Task to complete: Each line from the one with "the normal layout]" through the last line below must be written out exactly. Do not copy pictures.

Provided material:
-------

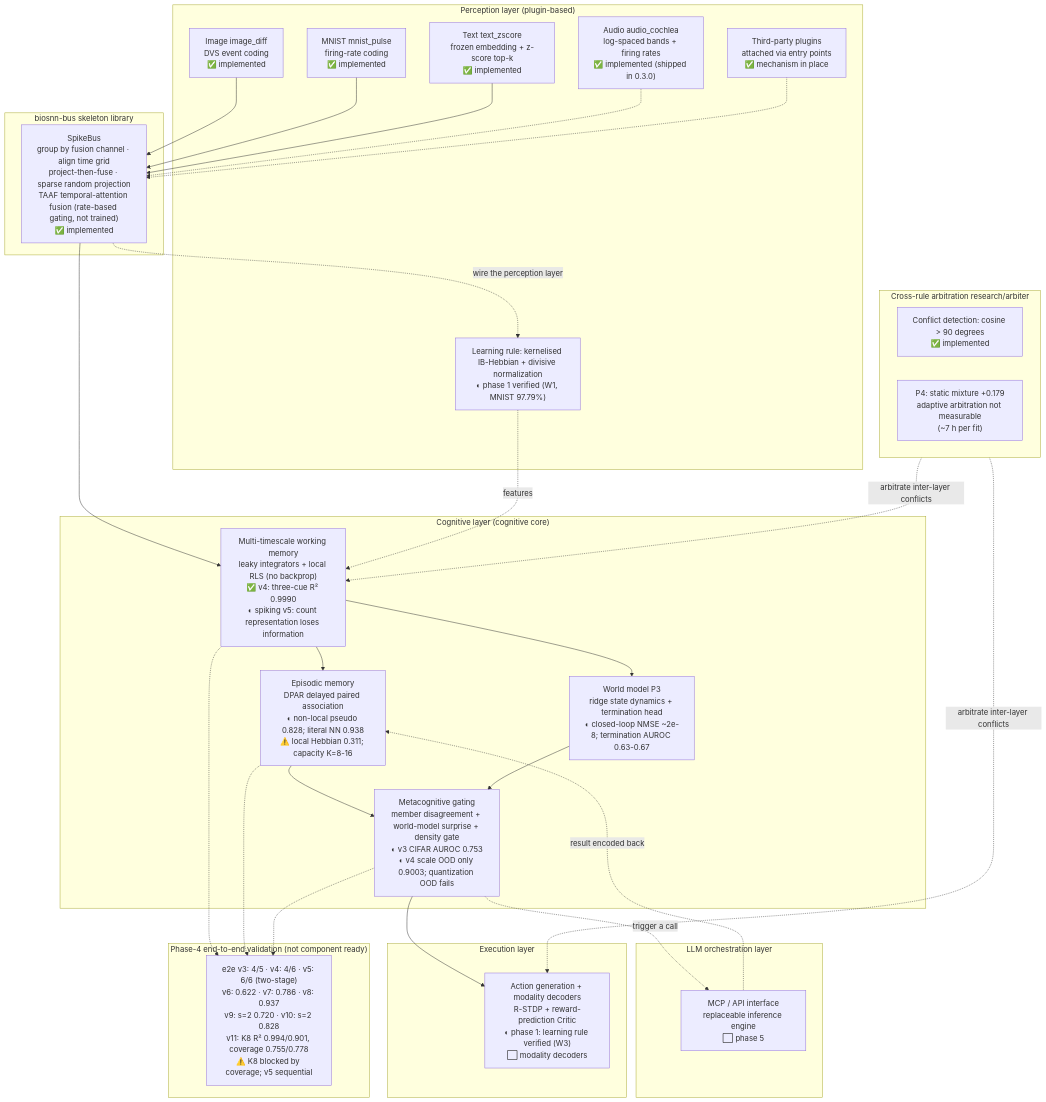
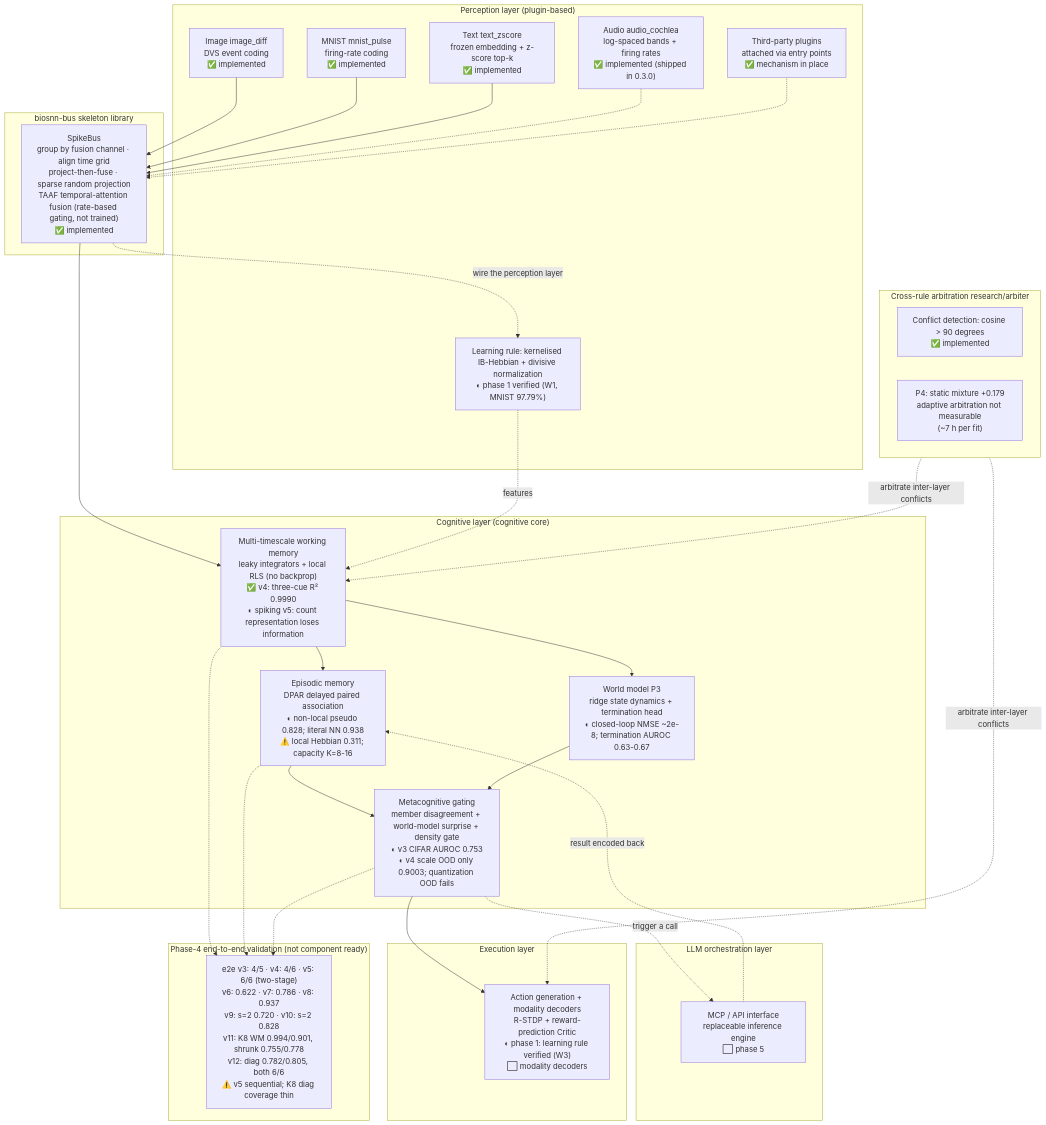
Before and after one commit to lzmd-arch/BioSNN-Plug: the diagram in README.en.md, drawn with Mermaid. The commit also changed other lines of this file and 9 other files, not shown here.

````diff
--- a/README.en.md
+++ b/README.en.md
@@ -149,60 +149,60 @@
 ```mermaid
 flowchart TB
     subgraph L5["LLM orchestration layer"]
         MCP["MCP / API interface<br/>replaceable inference engine<br/>⬜ phase 5"]
     end
 
     subgraph L4["Execution layer"]
         ACT["Action generation + modality decoders<br/>R-STDP + reward-prediction Critic<br/>◐ phase 1: learning rule verified (W3)<br/>⬜ modality decoders"]
     end
 
     subgraph L3["Cognitive layer (cognitive core)"]
         WM["Multi-timescale working memory<br/>leaky integrators + local RLS (no backprop)<br/>✅ v4: three-cue R² 0.9990<br/>◐ spiking v5: count representation loses information"]
         EM["Episodic memory<br/>DPAR delayed paired association<br/>◐ non-local pseudo 0.828; literal NN 0.938<br/>⚠️ local Hebbian 0.311; capacity K=8-16"]
         MG["Metacognitive gating<br/>member disagreement + world-model surprise + density gate<br/>◐ v3 CIFAR AUROC 0.753<br/>◐ v4 scale OOD only 0.9003; quantization OOD fails"]
         WMODEL["World model P3<br/>ridge state dynamics + termination head<br/>◐ closed-loop NMSE ~2e-8; termination AUROC 0.63-0.67"]
     end
 
     subgraph ARB["Cross-rule arbitration research/arbiter"]
         CF["Conflict detection: cosine > 90 degrees<br/>✅ implemented"]
         ES["P4: static mixture +0.179<br/>adaptive arbitration not measurable<br/>(~7 h per fit)"]
     end
 
     subgraph L2["biosnn-bus skeleton library"]
         BUS["SpikeBus<br/>group by fusion channel · align time grid<br/>project-then-fuse · sparse random projection<br/>TAAF temporal-attention fusion (rate-based gating, not trained)<br/>✅ implemented"]
     end
 
     subgraph L1["Perception layer (plugin-based)"]
         IMG["Image image_diff<br/>DVS event coding<br/>✅ implemented"]
         MN["MNIST mnist_pulse<br/>firing-rate coding<br/>✅ implemented"]
         TXT["Text text_zscore<br/>frozen embedding + z-score top-k<br/>✅ implemented"]
         AUD["Audio audio_cochlea<br/>log-spaced bands + firing rates<br/>✅ implemented (shipped in 0.3.0)"]
         THIRD["Third-party plugins<br/>attached via entry points<br/>✅ mechanism in place"]
         HEB["Learning rule: kernelised IB-Hebbian + divisive normalization<br/>◐ phase 1 verified (W1, MNIST 97.79%)"]
     end
 
     IMG --> BUS
     MN --> BUS
     TXT --> BUS
     AUD -.-> BUS
     THIRD -.-> BUS
     BUS --> WM
     BUS -.->|wire the perception layer| HEB
     HEB -.->|features| WM
     WM --> EM
     WM --> WMODEL
     EM --> MG
     WMODEL --> MG
     MG --> ACT
     MG -.->|trigger a call| MCP
     MCP -.->|result encoded back| EM
     ARB -.->|arbitrate inter-layer conflicts| WM
     ARB -.->|arbitrate inter-layer conflicts| ACT
 
     subgraph S4["Phase-4 end-to-end validation (not component ready)"]
-        E2E["e2e v3: 4/5 · v4: 4/6 · v5: 6/6 (two-stage)<br/>v6: 0.622 · v7: 0.786 · v8: 0.937<br/>v9: s=2 0.720 · v10: s=2 0.828<br/>v11: K8 R² 0.994/0.901, coverage 0.755/0.778<br/>⚠️ K8 blocked by coverage; v5 sequential"]
+        E2E["e2e v3: 4/5 · v4: 4/6 · v5: 6/6 (two-stage)<br/>v6: 0.622 · v7: 0.786 · v8: 0.937<br/>v9: s=2 0.720 · v10: s=2 0.828<br/>v11: K8 WM 0.994/0.901, shrunk 0.755/0.778<br/>v12: diag 0.782/0.805, both 6/6<br/>⚠️ v5 sequential; K8 diag coverage thin"]
     end
     WM -.-> E2E
     EM -.-> E2E
     MG -.-> E2E
 ```
````
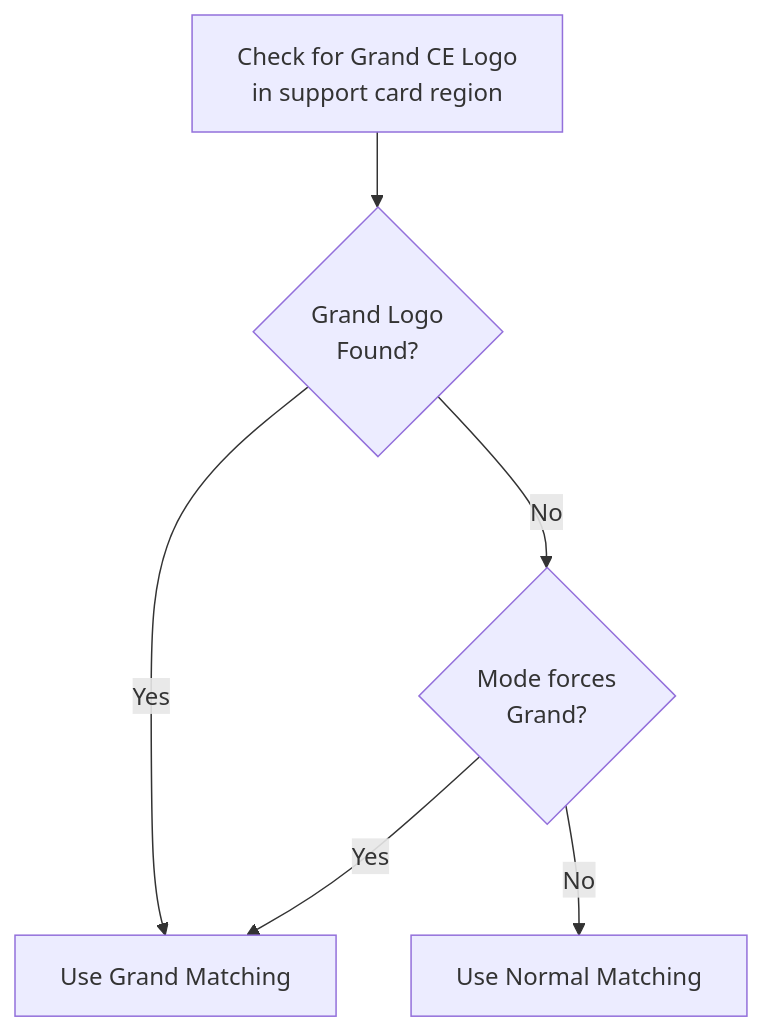
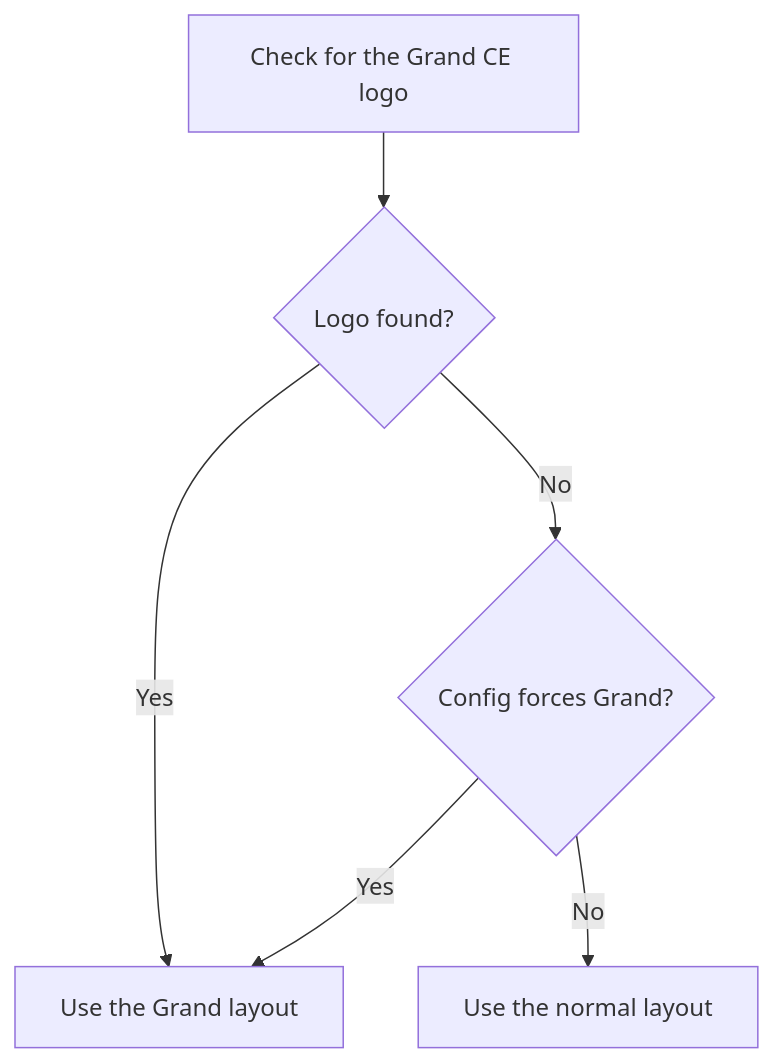
Before and after one commit to ArthurKun21/FGA-Preview-Build: the diagram in docs/support-screen/grand-servant.md, drawn with Mermaid. The commit also changed other lines of this file and 23 other files, not shown here.

````diff
--- a/docs/support-screen/grand-servant.md
+++ b/docs/support-screen/grand-servant.md
@@ -132,8 +127,8 @@
 ```mermaid
 flowchart TD
-    A[Check for Grand CE Logo<br/>in support card region] --> B{Grand Logo<br/>Found?}
-    B -->|Yes| C[Use Grand Matching]
-    B -->|No| D{Mode forces<br/>Grand?}
+    A[Check for the Grand CE logo] --> B{Logo found?}
+    B -->|Yes| C[Use the Grand layout]
+    B -->|No| D{Config forces Grand?}
     D -->|Yes| C
-    D -->|No| E[Use Normal Matching]
+    D -->|No| E[Use the normal layout]
 ```
````
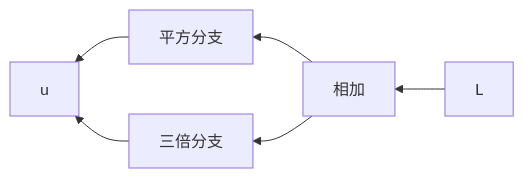
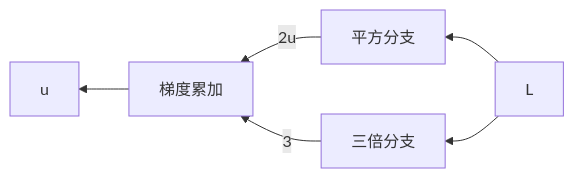
Before and after one commit to Yaoyaolingbro/hello-dl: the second of 2 diagrams in docs/02-deep-learning/02-neural-network-foundations/computational-graphs.md, drawn with Mermaid. The commit also changed other lines of this file and 1 other file, not shown here.

Commit message:
docs(part2): clarify computation graph gradients

````diff
--- a/docs/02-deep-learning/02-neural-network-foundations/computational-graphs.md
+++ b/docs/02-deep-learning/02-neural-network-foundations/computational-graphs.md
@@ -81,8 +81,8 @@
 ```mermaid
 flowchart RL
-    loss["L"] --> add["相加"]
-    add --> square["平方分支"]
-    add --> linear["三倍分支"]
-    square --> u["u"]
-    linear --> u
+    loss["L"] --> square["平方分支"]
+    loss --> linear["三倍分支"]
+    square -->|"2u"| accumulate["梯度累加"]
+    linear -->|"3"| accumulate
+    accumulate --> u["u"]
 ```
````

-------

Answer to this problem:
+    D -->|No| E[Use the normal layout]
 ```
````
Before and after one commit to Yaoyaolingbro/hello-dl: the second of 2 diagrams in docs/02-deep-learning/02-neural-network-foundations/computational-graphs.md, drawn with Mermaid. The commit also changed other lines of this file and 1 other file, not shown here.

Commit message:
docs(part2): clarify computation graph gradients

````diff
--- a/docs/02-deep-learning/02-neural-network-foundations/computational-graphs.md
+++ b/docs/02-deep-learning/02-neural-network-foundations/computational-graphs.md
@@ -81,8 +81,8 @@
 ```mermaid
 flowchart RL
-    loss["L"] --> add["相加"]
-    add --> square["平方分支"]
-    add --> linear["三倍分支"]
-    square --> u["u"]
-    linear --> u
+    loss["L"] --> square["平方分支"]
+    loss --> linear["三倍分支"]
+    square -->|"2u"| accumulate["梯度累加"]
+    linear -->|"3"| accumulate
+    accumulate --> u["u"]
 ```
````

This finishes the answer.